Work required =
The answer is the full set of records, given again exactly and without images.

Records excerpted from a collection:
====

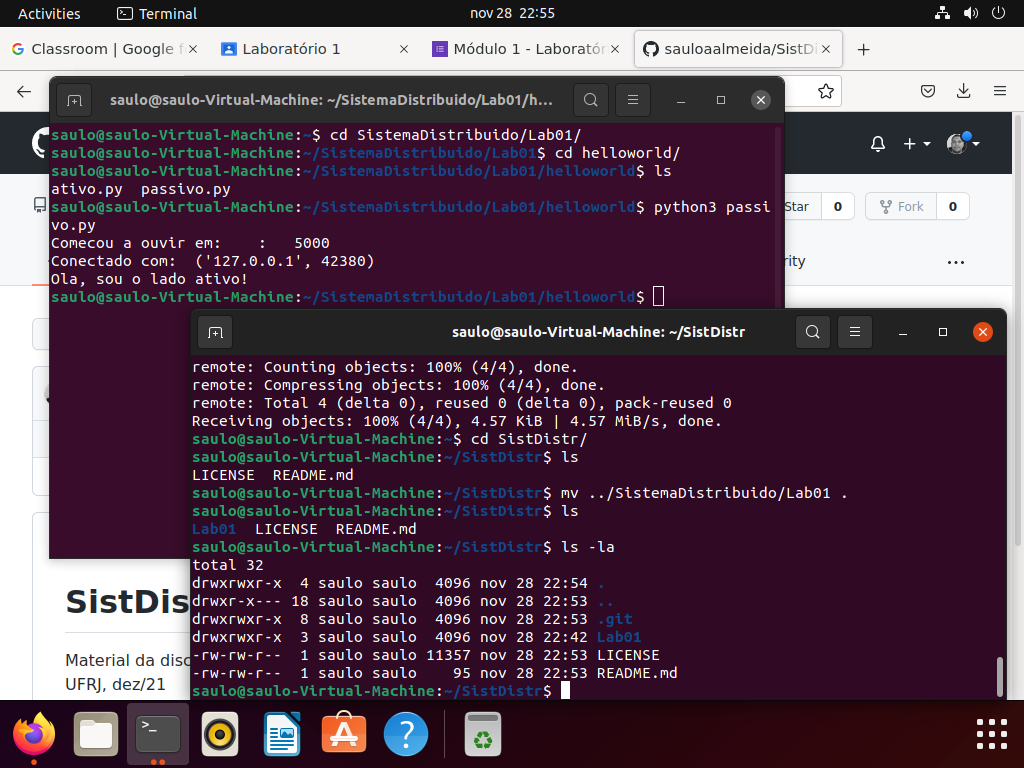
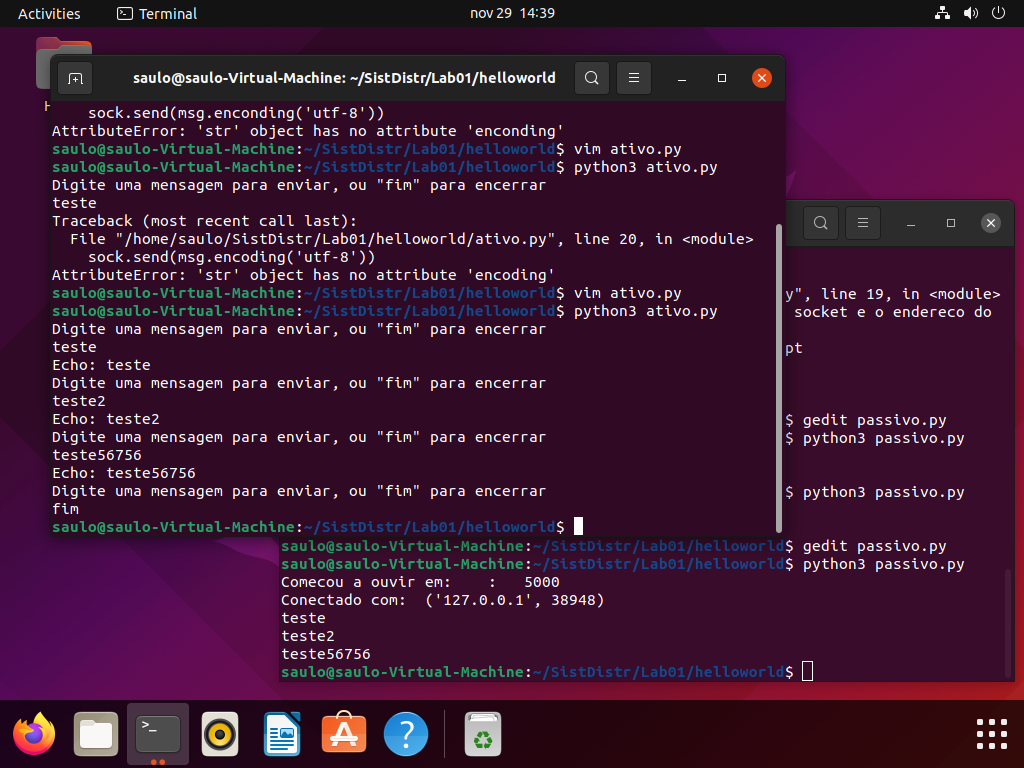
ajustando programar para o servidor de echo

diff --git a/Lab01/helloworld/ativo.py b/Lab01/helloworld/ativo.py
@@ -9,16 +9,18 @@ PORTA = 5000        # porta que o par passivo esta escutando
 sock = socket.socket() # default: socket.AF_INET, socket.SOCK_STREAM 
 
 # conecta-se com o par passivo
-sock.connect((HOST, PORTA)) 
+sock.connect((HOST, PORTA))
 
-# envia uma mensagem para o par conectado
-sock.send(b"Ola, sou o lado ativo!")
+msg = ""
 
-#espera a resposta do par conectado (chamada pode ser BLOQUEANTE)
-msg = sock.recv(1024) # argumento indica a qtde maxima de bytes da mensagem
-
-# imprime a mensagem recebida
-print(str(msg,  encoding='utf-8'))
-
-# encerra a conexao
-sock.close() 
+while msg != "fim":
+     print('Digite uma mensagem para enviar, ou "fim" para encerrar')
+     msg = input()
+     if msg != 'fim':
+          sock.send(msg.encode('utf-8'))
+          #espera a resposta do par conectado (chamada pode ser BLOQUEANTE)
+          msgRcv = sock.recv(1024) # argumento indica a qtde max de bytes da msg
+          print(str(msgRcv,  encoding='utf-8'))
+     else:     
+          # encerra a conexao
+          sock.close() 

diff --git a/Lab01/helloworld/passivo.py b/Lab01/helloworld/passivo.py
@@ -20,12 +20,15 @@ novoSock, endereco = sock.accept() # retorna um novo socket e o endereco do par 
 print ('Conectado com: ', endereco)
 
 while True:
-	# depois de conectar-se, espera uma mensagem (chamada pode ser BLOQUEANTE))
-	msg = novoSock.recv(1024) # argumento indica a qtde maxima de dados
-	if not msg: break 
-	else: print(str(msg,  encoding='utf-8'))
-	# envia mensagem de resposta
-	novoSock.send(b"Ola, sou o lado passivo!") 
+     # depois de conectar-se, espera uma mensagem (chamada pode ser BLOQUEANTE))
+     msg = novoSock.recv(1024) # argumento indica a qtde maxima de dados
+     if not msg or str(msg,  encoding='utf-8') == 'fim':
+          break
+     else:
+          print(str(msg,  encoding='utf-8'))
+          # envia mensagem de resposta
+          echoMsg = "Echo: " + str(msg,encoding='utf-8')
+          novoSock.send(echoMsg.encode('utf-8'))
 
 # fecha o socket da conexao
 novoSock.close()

====

Answer area =
ajustando programar para o servidor de echo

diff --git a/Lab01/helloworld/ativo.py b/Lab01/helloworld/ativo.py
@@ -9,16 +9,18 @@ PORTA = 5000        # porta que o par passivo esta escutando
 sock = socket.socket() # default: socket.AF_INET, socket.SOCK_STREAM 
 
 # conecta-se com o par passivo
-sock.connect((HOST, PORTA)) 
+sock.connect((HOST, PORTA))
 
-# envia uma mensagem para o par conectado
-sock.send(b"Ola, sou o lado ativo!")
+msg = ""
 
-#espera a resposta do par conectado (chamada pode ser BLOQUEANTE)
-msg = sock.recv(1024) # argumento indica a qtde maxima de bytes da mensagem
-
-# imprime a mensagem recebida
-print(str(msg,  encoding='utf-8'))
-
-# encerra a conexao
-sock.close() 
+while msg != "fim":
+     print('Digite uma mensagem para enviar, ou "fim" para encerrar')
+     msg = input()
+     if msg != 'fim':
+          sock.send(msg.encode('utf-8'))
+          #espera a resposta do par conectado (chamada pode ser BLOQUEANTE)
+          msgRcv = sock.recv(1024) # argumento indica a qtde max de bytes da msg
+          print(str(msgRcv,  encoding='utf-8'))
+     else:     
+          # encerra a conexao
+          sock.close() 

diff --git a/Lab01/helloworld/passivo.py b/Lab01/helloworld/passivo.py
@@ -20,12 +20,15 @@ novoSock, endereco = sock.accept() # retorna um novo socket e o endereco do par 
 print ('Conectado com: ', endereco)
 
 while True:
-	# depois de conectar-se, espera uma mensagem (chamada pode ser BLOQUEANTE))
-	msg = novoSock.recv(1024) # argumento indica a qtde maxima de dados
-	if not msg: break 
-	else: print(str(msg,  encoding='utf-8'))
-	# envia mensagem de resposta
-	novoSock.send(b"Ola, sou o lado passivo!") 
+     # depois de conectar-se, espera uma mensagem (chamada pode ser BLOQUEANTE))
+     msg = novoSock.recv(1024) # argumento indica a qtde maxima de dados
+     if not msg or str(msg,  encoding='utf-8') == 'fim':
+          break
+     else:
+          print(str(msg,  encoding='utf-8'))
+          # envia mensagem de resposta
+          echoMsg = "Echo: " + str(msg,encoding='utf-8')
+          novoSock.send(echoMsg.encode('utf-8'))
 
 # fecha o socket da conexao
 novoSock.close()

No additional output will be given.